=== Provided records ===

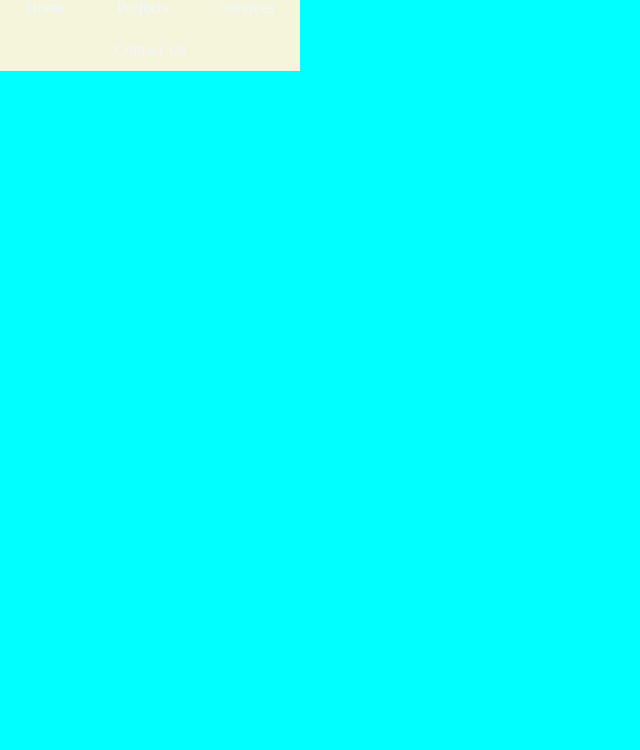
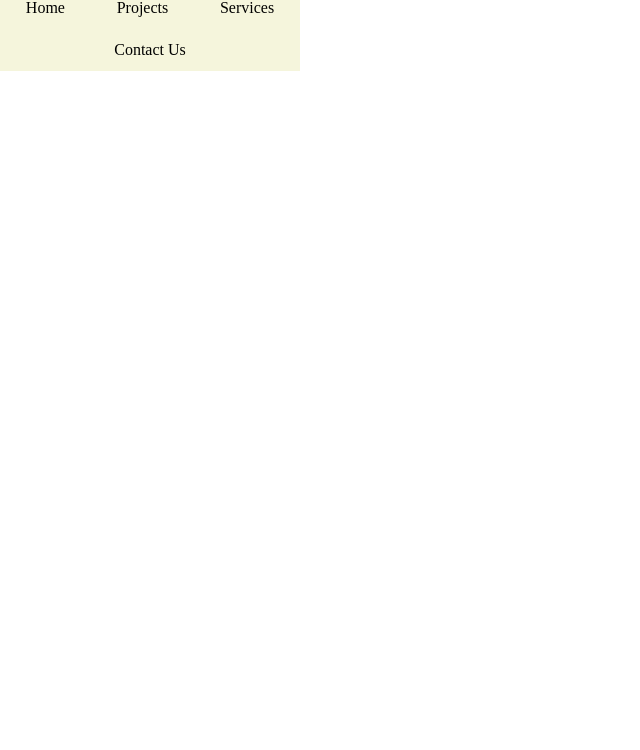
Before and after one commit to risima1415/wdd131, a plain HTML site: page week01/basic-layout.html in a window 1280 px wide. Shown: the part 50-800 px from the top of the page, without its empty margins (0-640 px from the left). Drawn offline with Linux system fonts and the light colour scheme.

Commit message:
color change

```diff
--- a/week01/styles/layout.css
+++ b/week01/styles/layout.css
@@ -4,7 +4,6 @@
 }
 
 body {
-    background-color: aqua;
     display: grid;
     height: 100vh;
     grid-template: auto 1fr auto / 300px 1fr auto;
@@ -19,13 +18,14 @@ nav {
     flex-wrap: wrap;
     background-color: beige;
     align-items: center;
+    color: black;
 }
 .navigation li {
     flex: 1 1 auto;
 }
 .navigation a {
     display: block;
-    color: aliceblue;
+    color: black;
     padding: 0.75rem;
     text-decoration: none;
     text-align: center;
```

===

* _Instructions to follow_: Would you copy each line above exactly as given, dropping any images?

* _Finished exercise_:
Before and after one commit to risima1415/wdd131, a plain HTML site: page week01/basic-layout.html in a window 1280 px wide. Shown: the part 50-800 px from the top of the page, without its empty margins (0-640 px from the left). Drawn offline with Linux system fonts and the light colour scheme.

Commit message:
color change

```diff
--- a/week01/styles/layout.css
+++ b/week01/styles/layout.css
@@ -4,7 +4,6 @@
 }
 
 body {
-    background-color: aqua;
     display: grid;
     height: 100vh;
     grid-template: auto 1fr auto / 300px 1fr auto;
@@ -19,13 +18,14 @@ nav {
     flex-wrap: wrap;
     background-color: beige;
     align-items: center;
+    color: black;
 }
 .navigation li {
     flex: 1 1 auto;
 }
 .navigation a {
     display: block;
-    color: aliceblue;
+    color: black;
     padding: 0.75rem;
     text-decoration: none;
     text-align: center;
```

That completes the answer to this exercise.